  • The digital partnership has emerged as the business model of the present—and future—as the majority of global executive leaders believe their organization will need to forge relationships with other companies to maximize the value of future technologies, according to a recent survey conducted by the Economist Intelligence Unit and sponsored by Telstra. The resulting report, "Connecting Companies: Strategic Partnerships for the Digital Age," notes that a significant share of these executives predict that organizations that decide to "go it alone" will eventually go out of business. The execs maintain that existing digital partnerships have positioned them to increase revenue substantially for the next year, enabling them to develop new customer segments, products and services. These initiatives are also helping them access new technologies, especially those related to big data/analytics, the cloud and mobility. "Digital technology is blurring the distinctions between companies and industries as we know them," according to the report. "Offline companies in older industries—those that came to the Internet later in life—are looking to develop digital capabilities by partnering with those that have perfected them. Native online companies, for their part, are learning to value the product and service expertise of offline firms as they attempt to turn rapid growth into mature, profitable and sustainable business models—or simply to survive." Nearly 1,045 global business leaders took part in the research.

  • The rapid growth of cyber-crime and the resulting risks are frightening to both businesses and consumers. It's increasingly difficult to evade the problem. A new report from security firm ThreatMetrix, "Cybercrime Report 2015," illustrates just how huge the hacking and attacking problem is and what impact it has on organizations. During the period from July through September, the ThreatMetrix Digital Identity Network detected and stopped 90 million different attack attempts—an astounding 20 percent increase over the previous quarter. The report also identified a number of key issues, including the growing risks associated with mobile technology; the need to balance security and convenience, particularly involving authentication; digital data leakage risks; location spoofing; digital identification cloaking; and the need for more sophisticated detection through analytics. Aside from negatively affecting corporate brands and reputations, these attacks represent billions of dollars in financial losses across the globe. Here are some of the key findings from the study.

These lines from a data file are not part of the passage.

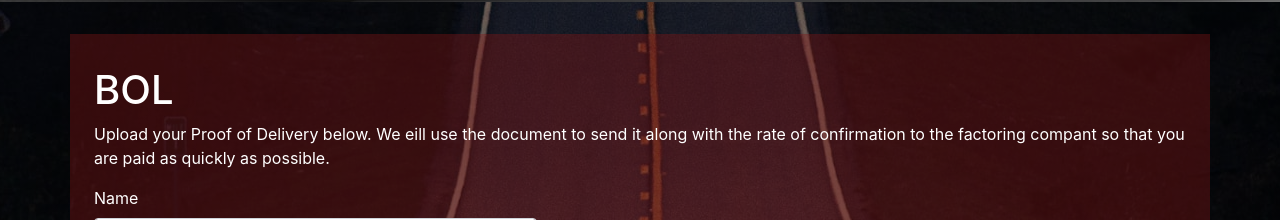
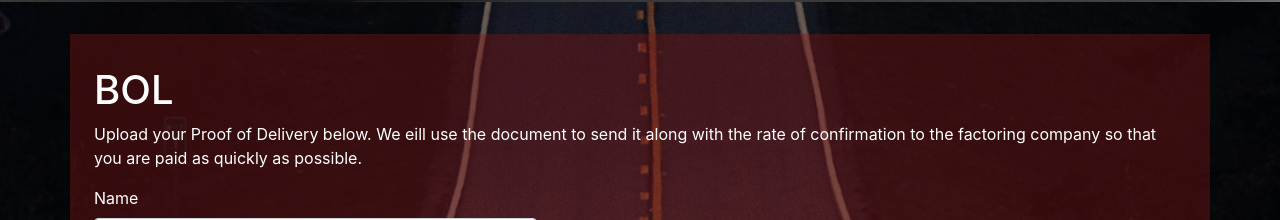
Before and after one commit to samidela/Trucking-Service-Management, a React (Create React App) app: page /CurrentDrivers/Bol in a window 1280 px wide. Shown: the part 523-743 px from the top of the page. Built offline with nearby package versions, Linux system fonts and the light colour scheme; a web font is replaced by a local one.

Commit message:
made some changes

```diff
--- a/src/components/CurrentDrivers/bol.jsx
+++ b/src/components/CurrentDrivers/bol.jsx
@@ -33,7 +33,7 @@ class BOL extends Form {
         <br />
         <p>
           Upload your Proof of Delivery below. We eill use the document to send
-          it along with the rate of confirmation to the factoring compant so
+          it along with the rate of confirmation to the factoring company so
           that you are paid as quickly as possible.
         </p>
 
```
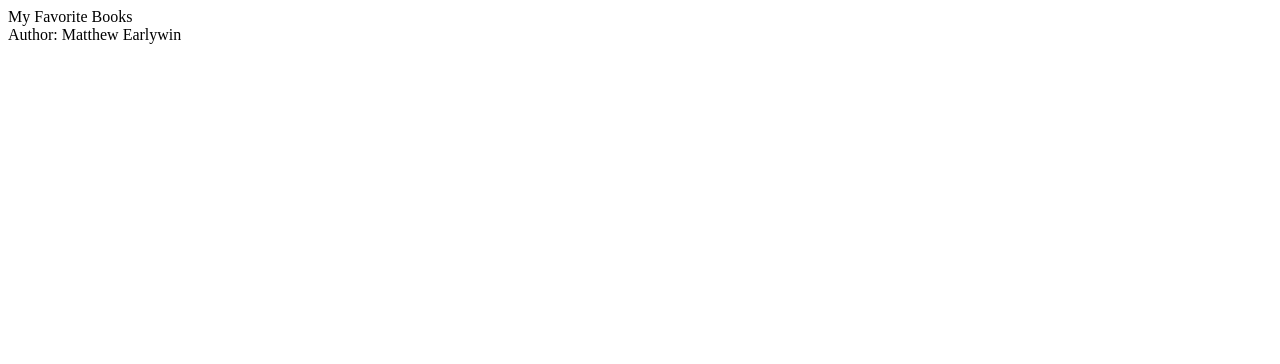
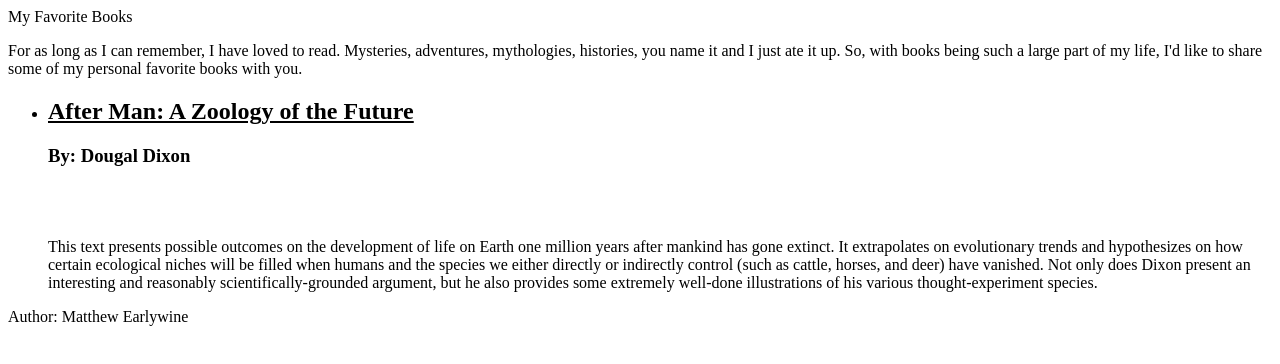
Before and after one commit to MatthewEarlywine/html-me-something, a plain HTML site: page index.html in a window 1280 px wide. Drawn offline with Linux system fonts and the light colour scheme.

Commit message:
Index.html file update 005

```diff
--- a/index.html
+++ b/index.html
@@ -6,7 +6,29 @@
    </head>
 
    <body>
-     <header>My Favorite Books</header>
-     <footer>Author: Matthew Earlywin</footer>
+      <article>
+         <header>My Favorite Books</header>
+            <p>For as long as I can remember, I have loved to read. Mysteries, adventures, mythologies, histories, you
+               name it and I just ate it up. So, with books being such a large part of my life, I&apos;d like to share
+               some of my personal favorite books with you.</p>
+      </article>
+
+      <ul>
+         <li><h2><u>After Man: A Zoology of the Future</u></h2></li>
+         <h3>By: Dougal Dixon</h3>
+         <br><br>
+         <article>
+            <p>This text presents possible outcomes on the development of life on Earth one million years
+               after mankind has gone extinct. It extrapolates on evolutionary trends and hypothesizes on how
+               certain ecological niches will be filled when humans and the species we either directly or
+               indirectly control (such as cattle, horses, and deer) have vanished. Not only does Dixon present
+               an interesting and reasonably scientifically-grounded argument, but he also provides some extremely
+               well-done illustrations of his various thought-experiment species.
+            </p>
+         </article>
+
+
+      </ul>
+     <footer>Author: Matthew Earlywine</footer>
    </body>
 </html>
```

  • Few front-line technology workers give their companies high marks for adapting to new, transformative tech, according to a recent survey from Business Performance Innovation (BPI) and Dimension Data. The resulting report, "Bringing Dexterity to IT Complexity: What's Helping or Hindering IT Tech Professionals," indicates that most organizations haven't even begun to transform IT—or are just getting started. A major sore spot: A lack of collaboration and/or alignment with the business side, as most tech staffers said business teams wait too long to bring IT into critical planning processes. This, combined with a lack of funding and other resources, results in tech departments spending too much time on legacy maintenance and far too little on essential advances that bring value to the business. "Instead of ushering their companies into a new age of highly agile innovation, IT workers are hindered by a growing list of maintenance tasks, staff cutbacks and aging infrastructure," according to the report. "All the while, growing tension between IT [staffers] and their business colleagues has proven a roadblock to the type of communication that fosters collaboration, innovation and true IT transformation. … The business and IT teams should meet in ongoing cross-functional teams that analyze business needs, existing capabilities, desired improvements, and the technologies, skills and funding needed to achieve mutual goals." A total of 200 front-line IT workers from around the world took part in the research.